• Try it:
Down to the last character, repeat the data that follows.

################

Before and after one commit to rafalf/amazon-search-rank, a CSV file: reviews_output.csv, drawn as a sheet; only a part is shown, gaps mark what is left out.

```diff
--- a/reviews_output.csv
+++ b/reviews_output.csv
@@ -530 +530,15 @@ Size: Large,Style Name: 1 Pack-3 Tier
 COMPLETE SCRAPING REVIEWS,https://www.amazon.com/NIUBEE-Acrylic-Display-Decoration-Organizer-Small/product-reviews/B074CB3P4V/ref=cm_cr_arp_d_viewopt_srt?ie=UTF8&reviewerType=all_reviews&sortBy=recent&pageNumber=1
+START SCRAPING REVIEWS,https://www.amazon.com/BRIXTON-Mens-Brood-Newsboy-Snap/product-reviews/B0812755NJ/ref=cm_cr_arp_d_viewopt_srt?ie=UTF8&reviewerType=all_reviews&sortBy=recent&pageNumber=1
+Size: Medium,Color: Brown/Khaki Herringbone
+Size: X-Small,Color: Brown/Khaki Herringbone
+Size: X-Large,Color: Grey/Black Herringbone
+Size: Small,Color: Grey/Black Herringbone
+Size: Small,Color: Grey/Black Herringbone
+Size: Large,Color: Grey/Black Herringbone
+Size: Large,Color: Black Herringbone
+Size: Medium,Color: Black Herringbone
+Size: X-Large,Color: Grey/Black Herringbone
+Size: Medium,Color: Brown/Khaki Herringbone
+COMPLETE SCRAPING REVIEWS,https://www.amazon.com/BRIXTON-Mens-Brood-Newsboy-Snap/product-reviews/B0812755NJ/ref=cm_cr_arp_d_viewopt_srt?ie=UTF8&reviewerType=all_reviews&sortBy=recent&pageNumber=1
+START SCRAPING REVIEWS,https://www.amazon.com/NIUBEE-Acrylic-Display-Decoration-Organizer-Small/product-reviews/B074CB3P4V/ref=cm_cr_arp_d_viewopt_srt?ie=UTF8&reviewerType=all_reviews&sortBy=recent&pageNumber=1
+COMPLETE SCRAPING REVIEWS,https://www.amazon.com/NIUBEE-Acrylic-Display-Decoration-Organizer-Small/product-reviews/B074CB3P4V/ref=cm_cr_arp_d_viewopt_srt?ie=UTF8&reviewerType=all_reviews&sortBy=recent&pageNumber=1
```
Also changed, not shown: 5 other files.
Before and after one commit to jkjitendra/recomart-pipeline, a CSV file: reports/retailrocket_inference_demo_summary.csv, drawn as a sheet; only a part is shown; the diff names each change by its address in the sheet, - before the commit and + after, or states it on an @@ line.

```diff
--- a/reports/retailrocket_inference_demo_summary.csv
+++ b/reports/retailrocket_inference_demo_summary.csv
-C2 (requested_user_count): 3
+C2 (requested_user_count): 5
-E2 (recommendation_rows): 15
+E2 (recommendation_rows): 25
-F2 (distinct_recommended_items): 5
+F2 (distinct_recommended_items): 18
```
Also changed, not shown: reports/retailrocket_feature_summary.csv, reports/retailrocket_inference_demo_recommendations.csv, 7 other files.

################

• Solution:
Before and after one commit to rafalf/amazon-search-rank, a CSV file: reviews_output.csv, drawn as a sheet; only a part is shown, gaps mark what is left out.

```diff
--- a/reviews_output.csv
+++ b/reviews_output.csv
@@ -530 +530,15 @@ Size: Large,Style Name: 1 Pack-3 Tier
 COMPLETE SCRAPING REVIEWS,https://www.amazon.com/NIUBEE-Acrylic-Display-Decoration-Organizer-Small/product-reviews/B074CB3P4V/ref=cm_cr_arp_d_viewopt_srt?ie=UTF8&reviewerType=all_reviews&sortBy=recent&pageNumber=1
+START SCRAPING REVIEWS,https://www.amazon.com/BRIXTON-Mens-Brood-Newsboy-Snap/product-reviews/B0812755NJ/ref=cm_cr_arp_d_viewopt_srt?ie=UTF8&reviewerType=all_reviews&sortBy=recent&pageNumber=1
+Size: Medium,Color: Brown/Khaki Herringbone
+Size: X-Small,Color: Brown/Khaki Herringbone
+Size: X-Large,Color: Grey/Black Herringbone
+Size: Small,Color: Grey/Black Herringbone
+Size: Small,Color: Grey/Black Herringbone
+Size: Large,Color: Grey/Black Herringbone
+Size: Large,Color: Black Herringbone
+Size: Medium,Color: Black Herringbone
+Size: X-Large,Color: Grey/Black Herringbone
+Size: Medium,Color: Brown/Khaki Herringbone
+COMPLETE SCRAPING REVIEWS,https://www.amazon.com/BRIXTON-Mens-Brood-Newsboy-Snap/product-reviews/B0812755NJ/ref=cm_cr_arp_d_viewopt_srt?ie=UTF8&reviewerType=all_reviews&sortBy=recent&pageNumber=1
+START SCRAPING REVIEWS,https://www.amazon.com/NIUBEE-Acrylic-Display-Decoration-Organizer-Small/product-reviews/B074CB3P4V/ref=cm_cr_arp_d_viewopt_srt?ie=UTF8&reviewerType=all_reviews&sortBy=recent&pageNumber=1
+COMPLETE SCRAPING REVIEWS,https://www.amazon.com/NIUBEE-Acrylic-Display-Decoration-Organizer-Small/product-reviews/B074CB3P4V/ref=cm_cr_arp_d_viewopt_srt?ie=UTF8&reviewerType=all_reviews&sortBy=recent&pageNumber=1
```
Also changed, not shown: 5 other files.
Before and after one commit to jkjitendra/recomart-pipeline, a CSV file: reports/retailrocket_inference_demo_summary.csv, drawn as a sheet; only a part is shown; the diff names each change by its address in the sheet, - before the commit and + after, or states it on an @@ line.

```diff
--- a/reports/retailrocket_inference_demo_summary.csv
+++ b/reports/retailrocket_inference_demo_summary.csv
-C2 (requested_user_count): 3
+C2 (requested_user_count): 5
-E2 (recommendation_rows): 15
+E2 (recommendation_rows): 25
-F2 (distinct_recommended_items): 5
+F2 (distinct_recommended_items): 18
```
Also changed, not shown: reports/retailrocket_feature_summary.csv, reports/retailrocket_inference_demo_recommendations.csv, 7 other files.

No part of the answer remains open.